# WHAT THIS TASK INVOLVES
Would you repeat every entry below word for word but drop the images?

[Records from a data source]
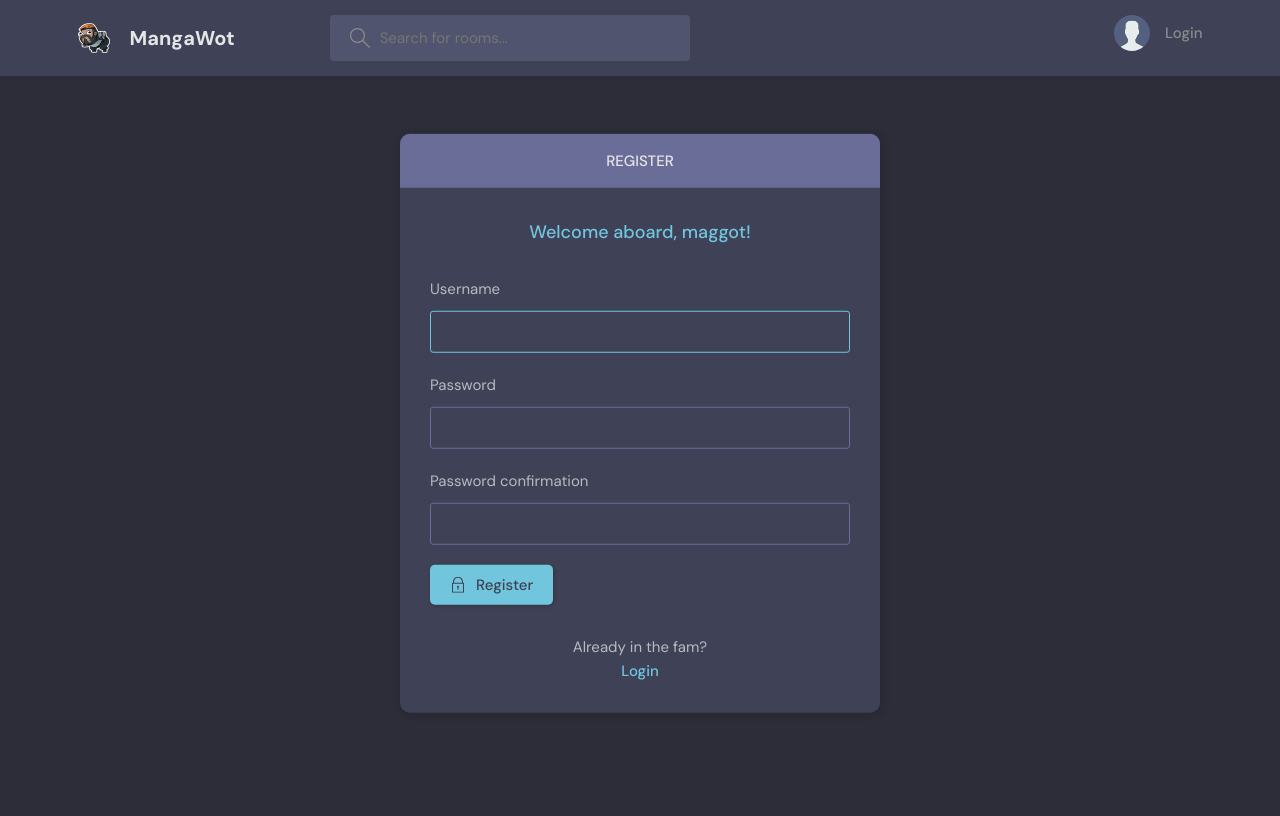
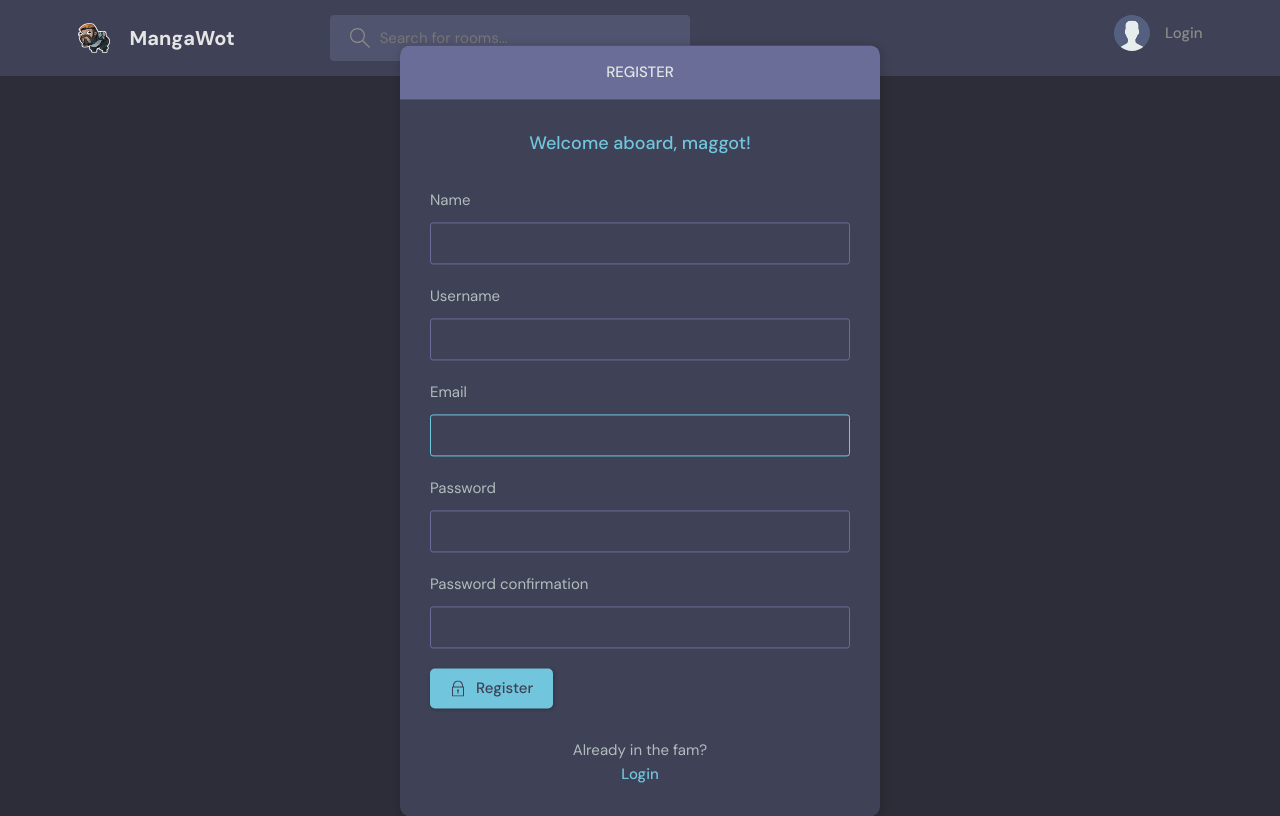
Before and after one commit to Naxiousity/RedditLookAlike, a Django app: page /register/ in a window 1280 px wide. Before the commit the page ends 713 px from the top, so only its background shows below. Run offline with Django 4.2, Linux system fonts and the light colour scheme.

Commit message:
Finalized Pt1

```diff
--- a/base/forms.py
+++ b/base/forms.py
@@ -2,6 +2,11 @@ from django.forms import ModelForm
 from django.contrib.auth.forms import UserCreationForm
 from .models import Room, User
 
+
+class MyUserCreationForm(UserCreationForm):
+    class Meta:
+        model = User
+        fields = ['name', 'username', 'email', 'password1', 'password2']
 
 class RoomForm(ModelForm):
     class Meta:
--- a/base/templates/base/activity_component.html
+++ b/base/templates/base/activity_component.html
@@ -10,7 +10,7 @@
           <img src="{{message.user.avatar.url}}" />
         </div>
         <p>
-          {{message.user}}
+          {{message.user.name}}
           <span>{{message.created|timesince}}</span>
         </p>
       </a>
--- a/base/templates/base/login_register.html
+++ b/base/templates/base/login_register.html
@@ -16,8 +16,8 @@
         <form class="form" method="POST" action="">
           {% csrf_token %}
           <div class="form__group form__group">
-            <label for="room_name">Username</label>
-            <input id="username" name="username" type="text" placeholder="Omega_Crinkles" />
+            <label for="room_name">Email</label>
+            <input id="username" name="email" type="text" placeholder="Omega_Crinkles" />
           </div>
           <div class="form__group">
             <label for="password">Password</label>
--- a/base/templates/base/room_form.html
+++ b/base/templates/base/room_form.html
@@ -59,7 +59,7 @@
           </div> -->
 
           <div class="form__action">
-            <a class="btn btn--dark" href="index.html">Cancel</a>
+            <a class="btn btn--dark" href="{{request.META.HTTP_REFERER}}">Cancel</a>
             <button class="btn btn--main" type="submit">Submit</button>
           </div>
         </form>
--- a/base/templates/base/update-user.html
+++ b/base/templates/base/update-user.html
@@ -19,7 +19,7 @@
         </div>
       </div>
       <div class="layout__body">
-        <form class="form" action="" method="POST">
+        <form class="form" action="" method="POST" enctype="multipart/form-data">
           {% csrf_token %}
 
           {% for field in form %}
--- a/base/views.py
+++ b/base/views.py
@@ -4,9 +4,8 @@ from django.contrib import messages
 from django.contrib.auth.decorators import login_required
 from django.db.models import Q
 from django.contrib.auth import authenticate, login, logout
-from django.contrib.auth.forms import UserCreationForm
 from .models import Room, Topic, Message, User
-from .forms import RoomForm, UserForm
+from .forms import RoomForm, UserForm, MyUserCreationForm
 
 '''rooms = [
     {'id':1, 'name': 'Lets learn Python'},
@@ -22,17 +21,15 @@ def loginPage(request):
         return redirect('home')
 
     if request.method == 'POST':
-
-        username = request.POST.get('username').lower()
+        email = request.POST.get('email').lower()
         password = request.POST.get('password')
 
         try:
-            user = User.objects.get(username=username)
-        except User.DoesNotExist:
+            user = User.objects.get(email=email)
+        except:
             messages.error(request, 'User does not exist.')
-            return render(request, 'base/login_register.html')
 
-        user = authenticate(request, username=username, password=password)
+        user = authenticate(request, email=email, password=password)
 
         if user is not None:
             login(request, user)
@@ -48,10 +45,10 @@ def logoutUser(request):
     return redirect('home')
 
 def registerPage(request):
-    form = UserCreationForm(request.POST or None)
+    form = MyUserCreationForm(request.POST or None)
 
     if request.method == 'POST':
-        form = UserCreationForm(request.POST)
+        form = MyUserCreationForm(request.POST)
         if form.is_valid():
             user = form.save(commit=False)
             user.username = user.username.lower()
@@ -185,7 +182,7 @@ def updateUser(request):
     form = UserForm(instance=user)
 
     if request.method == 'POST':
-        form = UserForm(request.POST, request.FILES, instance=user)
+        form = UserForm(request.POST, request.FILES, request.FILES, instance=user)
         if form.is_valid():
             form.save()
             return redirect('user-profile', pk=user.id)
--- a/templates/main.html
+++ b/templates/main.html
@@ -5,7 +5,7 @@
     <meta charset="UTF-8" />
     <meta http-equiv="X-UA-Compatible" content="IE=edge" />
     <meta name="viewport" content="width=device-width, initial-scale=1.0" />
-    <link rel="shortcut icon" href="assets/favicon.ico" type="image/x-icon" />
+    <link rel="shortcut icon" href="{% static 'images/logokek.webp' %}" type="image/x-icon" />
     <link rel="stylesheet" href="{% static 'styles/style.css' %}" />
     <title>MangaWot</title>
   </head>
--- a/templates/navbar.html
+++ b/templates/navbar.html
@@ -27,7 +27,7 @@
             <div class="avatar avatar--medium active">
               <img src="{{request.user.avatar.url}}" />
             </div>
-            <p>{{request.user.username}} <span>@{{request.user.username}}</span></p>
+            <p>{{request.user.name}} <span>@{{request.user.username}}</span></p>
           </a>
           <button class="dropdown-button">
             <svg version="1.1" xmlns="http://www.w3.org/2000/svg" width="32" height="32" viewBox="0 0 32 32">
```
Also changed, not shown: base/templates/base/profile.html (+5 -7 lines), coolwebsite.html (deleted), db.sqlite3, static/images/artworks-000291734175-ssx7z3-t500x500.jpg (added).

# EXERCISE RESULT
Before and after one commit to Naxiousity/RedditLookAlike, a Django app: page /register/ in a window 1280 px wide. Before the commit the page ends 713 px from the top, so only its background shows below. Run offline with Django 4.2, Linux system fonts and the light colour scheme.

Commit message:
Finalized Pt1

```diff
--- a/base/forms.py
+++ b/base/forms.py
@@ -2,6 +2,11 @@ from django.forms import ModelForm
 from django.contrib.auth.forms import UserCreationForm
 from .models import Room, User
 
+
+class MyUserCreationForm(UserCreationForm):
+    class Meta:
+        model = User
+        fields = ['name', 'username', 'email', 'password1', 'password2']
 
 class RoomForm(ModelForm):
     class Meta:
--- a/base/templates/base/activity_component.html
+++ b/base/templates/base/activity_component.html
@@ -10,7 +10,7 @@
           <img src="{{message.user.avatar.url}}" />
         </div>
         <p>
-          {{message.user}}
+          {{message.user.name}}
           <span>{{message.created|timesince}}</span>
         </p>
       </a>
--- a/base/templates/base/login_register.html
+++ b/base/templates/base/login_register.html
@@ -16,8 +16,8 @@
         <form class="form" method="POST" action="">
           {% csrf_token %}
           <div class="form__group form__group">
-            <label for="room_name">Username</label>
-            <input id="username" name="username" type="text" placeholder="Omega_Crinkles" />
+            <label for="room_name">Email</label>
+            <input id="username" name="email" type="text" placeholder="Omega_Crinkles" />
           </div>
           <div class="form__group">
             <label for="password">Password</label>
--- a/base/templates/base/room_form.html
+++ b/base/templates/base/room_form.html
@@ -59,7 +59,7 @@
           </div> -->
 
           <div class="form__action">
-            <a class="btn btn--dark" href="index.html">Cancel</a>
+            <a class="btn btn--dark" href="{{request.META.HTTP_REFERER}}">Cancel</a>
             <button class="btn btn--main" type="submit">Submit</button>
           </div>
         </form>
--- a/base/templates/base/update-user.html
+++ b/base/templates/base/update-user.html
@@ -19,7 +19,7 @@
         </div>
       </div>
       <div class="layout__body">
-        <form class="form" action="" method="POST">
+        <form class="form" action="" method="POST" enctype="multipart/form-data">
           {% csrf_token %}
 
           {% for field in form %}
--- a/base/views.py
+++ b/base/views.py
@@ -4,9 +4,8 @@ from django.contrib import messages
 from django.contrib.auth.decorators import login_required
 from django.db.models import Q
 from django.contrib.auth import authenticate, login, logout
-from django.contrib.auth.forms import UserCreationForm
 from .models import Room, Topic, Message, User
-from .forms import RoomForm, UserForm
+from .forms import RoomForm, UserForm, MyUserCreationForm
 
 '''rooms = [
     {'id':1, 'name': 'Lets learn Python'},
@@ -22,17 +21,15 @@ def loginPage(request):
         return redirect('home')
 
     if request.method == 'POST':
-
-        username = request.POST.get('username').lower()
+        email = request.POST.get('email').lower()
         password = request.POST.get('password')
 
         try:
-            user = User.objects.get(username=username)
-        except User.DoesNotExist:
+            user = User.objects.get(email=email)
+        except:
             messages.error(request, 'User does not exist.')
-            return render(request, 'base/login_register.html')
 
-        user = authenticate(request, username=username, password=password)
+        user = authenticate(request, email=email, password=password)
 
         if user is not None:
             login(request, user)
@@ -48,10 +45,10 @@ def logoutUser(request):
     return redirect('home')
 
 def registerPage(request):
-    form = UserCreationForm(request.POST or None)
+    form = MyUserCreationForm(request.POST or None)
 
     if request.method == 'POST':
-        form = UserCreationForm(request.POST)
+        form = MyUserCreationForm(request.POST)
         if form.is_valid():
             user = form.save(commit=False)
             user.username = user.username.lower()
@@ -185,7 +182,7 @@ def updateUser(request):
     form = UserForm(instance=user)
 
     if request.method == 'POST':
-        form = UserForm(request.POST, request.FILES, instance=user)
+        form = UserForm(request.POST, request.FILES, request.FILES, instance=user)
         if form.is_valid():
             form.save()
             return redirect('user-profile', pk=user.id)
--- a/templates/main.html
+++ b/templates/main.html
@@ -5,7 +5,7 @@
     <meta charset="UTF-8" />
     <meta http-equiv="X-UA-Compatible" content="IE=edge" />
     <meta name="viewport" content="width=device-width, initial-scale=1.0" />
-    <link rel="shortcut icon" href="assets/favicon.ico" type="image/x-icon" />
+    <link rel="shortcut icon" href="{% static 'images/logokek.webp' %}" type="image/x-icon" />
     <link rel="stylesheet" href="{% static 'styles/style.css' %}" />
     <title>MangaWot</title>
   </head>
--- a/templates/navbar.html
+++ b/templates/navbar.html
@@ -27,7 +27,7 @@
             <div class="avatar avatar--medium active">
               <img src="{{request.user.avatar.url}}" />
             </div>
-            <p>{{request.user.username}} <span>@{{request.user.username}}</span></p>
+            <p>{{request.user.name}} <span>@{{request.user.username}}</span></p>
           </a>
           <button class="dropdown-button">
             <svg version="1.1" xmlns="http://www.w3.org/2000/svg" width="32" height="32" viewBox="0 0 32 32">
```
Also changed, not shown: base/templates/base/profile.html (+5 -7 lines), coolwebsite.html (deleted), db.sqlite3, static/images/artworks-000291734175-ssx7z3-t500x500.jpg (added).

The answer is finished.